by: Karl Long
Putting People First blog just posted about a survey that strategy consultancy McKinsey just conducted with executives about web 2.0 technologies and found significant interest and support, but they still shy away from blogs:
Only 16% of the companies surveyed said they were investing in blogs, compared to 63% for web services, 28% for peer-to-peer networks, and 19% for social networks.
78% identified web services as the Web 2.0 technology/tool most important their their business.
Bruce Nussbaum of Business Week says companies are afraid of blogs.
Why? IMHO companies are still uncomfortable talking to their customers directly, actually, uncomfortable allowing “employees” to talk to customers directly. They like the idea of social networks and communities, they are easily distinguished from the “company”. Blogs on the other hand are written by humans, that talk to other humans, employees to customers, employees to partners, employees to investors, employees to stock markets, employees to press (or at least that seems to be the terrifying image).
One of the problems is that people that are blogging are not necessarily the communication professionals that companies would like to be blogging. In fact they are people who work on the nuts an bolts, it’s a marketing person talking about marketing, its a developer talking about developing apps. In fact if a communication professional started blogging they would be more likely to be participating in the PR blogosphere.
The problem for companies is they want to decide who represents them in the marketplace, that’s why there are spokespeople, i’m sure they would prefer to pick the people who blog for the company and groom them and train them to say the right things. But right now the early adopter bloggers are driven by something else, they self identify, they just start blogging, they just are blogging.

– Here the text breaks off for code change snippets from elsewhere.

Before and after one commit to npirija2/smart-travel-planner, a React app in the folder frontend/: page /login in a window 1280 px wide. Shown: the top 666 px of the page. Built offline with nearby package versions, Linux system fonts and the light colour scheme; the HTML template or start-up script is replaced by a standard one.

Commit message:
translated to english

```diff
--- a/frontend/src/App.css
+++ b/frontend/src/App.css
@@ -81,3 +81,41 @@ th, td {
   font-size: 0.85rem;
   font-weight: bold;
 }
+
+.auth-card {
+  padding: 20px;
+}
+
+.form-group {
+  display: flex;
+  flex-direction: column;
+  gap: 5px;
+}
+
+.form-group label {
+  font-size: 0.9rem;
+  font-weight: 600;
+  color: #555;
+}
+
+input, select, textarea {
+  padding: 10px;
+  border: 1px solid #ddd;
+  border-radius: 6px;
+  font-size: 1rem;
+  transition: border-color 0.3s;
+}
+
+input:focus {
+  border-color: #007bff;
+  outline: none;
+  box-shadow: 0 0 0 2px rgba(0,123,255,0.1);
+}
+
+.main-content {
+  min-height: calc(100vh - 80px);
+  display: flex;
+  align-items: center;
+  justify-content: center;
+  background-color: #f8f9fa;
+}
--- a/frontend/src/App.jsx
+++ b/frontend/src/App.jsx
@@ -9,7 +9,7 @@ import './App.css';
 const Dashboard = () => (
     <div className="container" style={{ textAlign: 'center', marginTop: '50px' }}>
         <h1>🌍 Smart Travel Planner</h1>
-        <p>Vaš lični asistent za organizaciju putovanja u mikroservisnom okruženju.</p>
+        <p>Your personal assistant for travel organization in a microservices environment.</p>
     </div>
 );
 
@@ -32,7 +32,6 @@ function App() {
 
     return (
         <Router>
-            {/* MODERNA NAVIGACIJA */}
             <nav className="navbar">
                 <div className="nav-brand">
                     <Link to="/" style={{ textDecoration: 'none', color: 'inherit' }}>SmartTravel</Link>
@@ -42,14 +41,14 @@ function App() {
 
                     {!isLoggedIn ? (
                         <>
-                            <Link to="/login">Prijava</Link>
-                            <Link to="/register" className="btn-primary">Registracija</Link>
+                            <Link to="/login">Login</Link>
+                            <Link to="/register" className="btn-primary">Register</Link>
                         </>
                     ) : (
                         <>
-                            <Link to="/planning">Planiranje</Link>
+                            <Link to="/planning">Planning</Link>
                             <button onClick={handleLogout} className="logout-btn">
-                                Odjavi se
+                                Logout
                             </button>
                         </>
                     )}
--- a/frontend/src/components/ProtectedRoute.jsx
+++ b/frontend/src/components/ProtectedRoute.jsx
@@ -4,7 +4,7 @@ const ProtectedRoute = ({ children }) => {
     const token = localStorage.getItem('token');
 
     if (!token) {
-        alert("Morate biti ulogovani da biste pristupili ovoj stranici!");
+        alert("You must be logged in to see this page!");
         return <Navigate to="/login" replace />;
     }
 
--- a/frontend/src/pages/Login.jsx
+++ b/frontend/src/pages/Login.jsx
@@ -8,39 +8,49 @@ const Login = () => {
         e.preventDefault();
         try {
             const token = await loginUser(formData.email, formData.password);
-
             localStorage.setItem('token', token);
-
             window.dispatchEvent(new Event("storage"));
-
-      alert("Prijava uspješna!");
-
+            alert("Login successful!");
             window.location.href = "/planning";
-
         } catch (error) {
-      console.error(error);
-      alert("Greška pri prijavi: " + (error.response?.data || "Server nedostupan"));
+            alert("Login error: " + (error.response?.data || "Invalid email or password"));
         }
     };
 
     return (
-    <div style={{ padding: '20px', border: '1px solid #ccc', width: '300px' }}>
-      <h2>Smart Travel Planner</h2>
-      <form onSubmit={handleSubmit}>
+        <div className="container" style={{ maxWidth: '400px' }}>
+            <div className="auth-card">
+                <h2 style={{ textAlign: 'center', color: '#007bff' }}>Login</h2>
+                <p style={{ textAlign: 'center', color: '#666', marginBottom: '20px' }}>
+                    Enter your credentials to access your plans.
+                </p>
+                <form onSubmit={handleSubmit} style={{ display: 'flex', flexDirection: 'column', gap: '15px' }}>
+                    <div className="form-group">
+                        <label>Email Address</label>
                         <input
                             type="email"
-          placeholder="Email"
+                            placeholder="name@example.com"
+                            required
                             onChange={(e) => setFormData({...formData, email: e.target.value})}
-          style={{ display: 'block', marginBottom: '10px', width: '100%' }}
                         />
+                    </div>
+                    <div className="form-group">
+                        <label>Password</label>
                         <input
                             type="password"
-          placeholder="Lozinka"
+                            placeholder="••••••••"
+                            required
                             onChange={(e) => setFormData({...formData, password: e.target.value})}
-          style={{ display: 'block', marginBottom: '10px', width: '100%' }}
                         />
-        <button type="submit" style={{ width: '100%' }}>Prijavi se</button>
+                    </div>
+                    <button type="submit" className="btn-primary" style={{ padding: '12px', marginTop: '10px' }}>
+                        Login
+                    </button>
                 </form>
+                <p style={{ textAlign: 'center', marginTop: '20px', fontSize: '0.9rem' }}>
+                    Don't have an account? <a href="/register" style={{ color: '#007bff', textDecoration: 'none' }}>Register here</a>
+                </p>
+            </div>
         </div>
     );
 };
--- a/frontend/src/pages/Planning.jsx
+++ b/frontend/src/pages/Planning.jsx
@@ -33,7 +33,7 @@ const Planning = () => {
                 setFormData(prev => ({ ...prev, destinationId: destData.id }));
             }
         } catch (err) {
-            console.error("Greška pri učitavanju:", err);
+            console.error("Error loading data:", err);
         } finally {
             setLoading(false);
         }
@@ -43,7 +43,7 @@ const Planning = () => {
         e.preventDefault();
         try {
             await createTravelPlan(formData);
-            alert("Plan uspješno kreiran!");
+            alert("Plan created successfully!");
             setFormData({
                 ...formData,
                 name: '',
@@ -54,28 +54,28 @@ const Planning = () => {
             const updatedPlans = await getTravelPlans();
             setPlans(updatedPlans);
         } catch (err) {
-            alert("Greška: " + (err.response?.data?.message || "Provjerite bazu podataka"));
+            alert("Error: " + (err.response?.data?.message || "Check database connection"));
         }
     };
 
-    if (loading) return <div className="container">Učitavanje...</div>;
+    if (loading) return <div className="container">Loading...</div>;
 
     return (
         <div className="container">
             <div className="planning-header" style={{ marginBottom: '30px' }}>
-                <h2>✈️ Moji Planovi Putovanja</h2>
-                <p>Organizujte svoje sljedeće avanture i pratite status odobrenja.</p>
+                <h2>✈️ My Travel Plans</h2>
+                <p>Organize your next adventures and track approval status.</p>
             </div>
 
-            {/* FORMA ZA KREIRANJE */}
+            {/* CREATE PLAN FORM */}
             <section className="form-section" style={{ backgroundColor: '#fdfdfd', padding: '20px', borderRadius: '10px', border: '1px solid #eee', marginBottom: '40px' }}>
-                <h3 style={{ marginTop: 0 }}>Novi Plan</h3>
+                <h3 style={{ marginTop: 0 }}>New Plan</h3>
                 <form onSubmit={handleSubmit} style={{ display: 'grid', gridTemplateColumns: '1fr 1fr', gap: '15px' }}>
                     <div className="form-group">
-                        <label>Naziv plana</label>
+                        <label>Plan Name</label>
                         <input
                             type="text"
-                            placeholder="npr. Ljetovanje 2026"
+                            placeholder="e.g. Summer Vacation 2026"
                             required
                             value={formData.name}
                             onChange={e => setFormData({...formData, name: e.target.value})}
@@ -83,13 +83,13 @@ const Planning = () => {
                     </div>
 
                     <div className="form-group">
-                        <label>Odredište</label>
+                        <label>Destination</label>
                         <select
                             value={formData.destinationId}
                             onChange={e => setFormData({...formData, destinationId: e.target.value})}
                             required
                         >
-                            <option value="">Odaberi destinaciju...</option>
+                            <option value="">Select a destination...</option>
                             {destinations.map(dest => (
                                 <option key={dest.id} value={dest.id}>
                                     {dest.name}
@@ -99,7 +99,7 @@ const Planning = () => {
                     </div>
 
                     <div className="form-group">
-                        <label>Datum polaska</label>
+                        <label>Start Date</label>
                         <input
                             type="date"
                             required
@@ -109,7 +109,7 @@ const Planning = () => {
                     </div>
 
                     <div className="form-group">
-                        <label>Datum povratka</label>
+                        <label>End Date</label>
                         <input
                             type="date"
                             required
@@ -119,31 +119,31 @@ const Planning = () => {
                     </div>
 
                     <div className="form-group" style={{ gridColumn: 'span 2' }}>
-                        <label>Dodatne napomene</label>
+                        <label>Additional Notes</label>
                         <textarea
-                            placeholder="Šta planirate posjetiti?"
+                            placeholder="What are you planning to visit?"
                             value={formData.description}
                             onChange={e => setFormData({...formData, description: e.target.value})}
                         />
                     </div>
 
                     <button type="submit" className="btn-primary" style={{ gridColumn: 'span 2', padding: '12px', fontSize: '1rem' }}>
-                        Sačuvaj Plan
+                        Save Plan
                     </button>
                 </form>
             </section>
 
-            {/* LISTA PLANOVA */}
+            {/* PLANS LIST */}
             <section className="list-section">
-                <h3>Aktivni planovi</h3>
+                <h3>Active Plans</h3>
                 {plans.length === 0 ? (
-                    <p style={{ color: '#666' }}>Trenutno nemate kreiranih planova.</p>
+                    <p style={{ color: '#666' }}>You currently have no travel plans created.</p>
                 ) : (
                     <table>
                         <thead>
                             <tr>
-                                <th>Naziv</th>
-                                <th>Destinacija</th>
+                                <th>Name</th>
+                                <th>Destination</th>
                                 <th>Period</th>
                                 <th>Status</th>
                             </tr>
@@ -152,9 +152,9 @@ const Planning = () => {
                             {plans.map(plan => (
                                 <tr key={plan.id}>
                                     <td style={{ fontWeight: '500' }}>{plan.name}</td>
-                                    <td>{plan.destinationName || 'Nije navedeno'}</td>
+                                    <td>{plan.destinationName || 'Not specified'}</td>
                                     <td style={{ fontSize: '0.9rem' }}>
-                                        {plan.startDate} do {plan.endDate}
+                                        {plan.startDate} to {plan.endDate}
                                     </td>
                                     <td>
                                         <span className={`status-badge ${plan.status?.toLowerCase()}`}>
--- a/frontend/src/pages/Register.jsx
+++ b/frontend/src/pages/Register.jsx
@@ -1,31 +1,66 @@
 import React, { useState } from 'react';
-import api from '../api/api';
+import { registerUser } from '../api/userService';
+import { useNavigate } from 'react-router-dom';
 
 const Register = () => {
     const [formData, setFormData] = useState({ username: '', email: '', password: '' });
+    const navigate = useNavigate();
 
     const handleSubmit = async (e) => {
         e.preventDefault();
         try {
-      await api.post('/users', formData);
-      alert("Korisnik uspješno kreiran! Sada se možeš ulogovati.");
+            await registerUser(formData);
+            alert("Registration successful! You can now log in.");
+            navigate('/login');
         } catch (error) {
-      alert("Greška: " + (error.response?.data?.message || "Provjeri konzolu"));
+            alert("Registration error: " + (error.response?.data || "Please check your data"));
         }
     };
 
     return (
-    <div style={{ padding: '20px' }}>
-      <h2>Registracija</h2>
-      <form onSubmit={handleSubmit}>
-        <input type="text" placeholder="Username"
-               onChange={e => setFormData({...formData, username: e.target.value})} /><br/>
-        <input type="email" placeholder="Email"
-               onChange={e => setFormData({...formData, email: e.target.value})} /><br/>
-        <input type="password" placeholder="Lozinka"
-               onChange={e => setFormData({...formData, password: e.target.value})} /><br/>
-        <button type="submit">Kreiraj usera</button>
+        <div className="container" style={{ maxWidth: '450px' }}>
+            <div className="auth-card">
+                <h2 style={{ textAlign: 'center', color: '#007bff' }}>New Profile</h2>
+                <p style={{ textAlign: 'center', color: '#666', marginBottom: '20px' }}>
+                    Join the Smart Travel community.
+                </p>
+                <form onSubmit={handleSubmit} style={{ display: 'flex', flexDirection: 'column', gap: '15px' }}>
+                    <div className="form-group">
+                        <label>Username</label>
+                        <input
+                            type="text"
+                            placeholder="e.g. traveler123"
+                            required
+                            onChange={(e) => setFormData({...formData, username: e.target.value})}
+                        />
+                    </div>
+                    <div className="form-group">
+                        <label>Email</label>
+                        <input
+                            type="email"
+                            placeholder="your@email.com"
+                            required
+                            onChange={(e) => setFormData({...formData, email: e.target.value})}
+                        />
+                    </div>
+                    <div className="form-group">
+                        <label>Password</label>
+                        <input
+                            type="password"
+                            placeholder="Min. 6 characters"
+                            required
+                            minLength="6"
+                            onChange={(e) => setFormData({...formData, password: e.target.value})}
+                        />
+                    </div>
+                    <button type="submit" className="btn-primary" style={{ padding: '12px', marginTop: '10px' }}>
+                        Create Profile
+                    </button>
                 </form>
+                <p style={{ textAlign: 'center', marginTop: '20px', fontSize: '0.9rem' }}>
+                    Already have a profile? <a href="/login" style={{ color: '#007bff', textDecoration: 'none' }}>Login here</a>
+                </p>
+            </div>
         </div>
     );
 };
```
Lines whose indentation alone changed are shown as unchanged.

I really think companies need to do a better job of finding the people who are blogging in their company and saying “hey, how can we help”.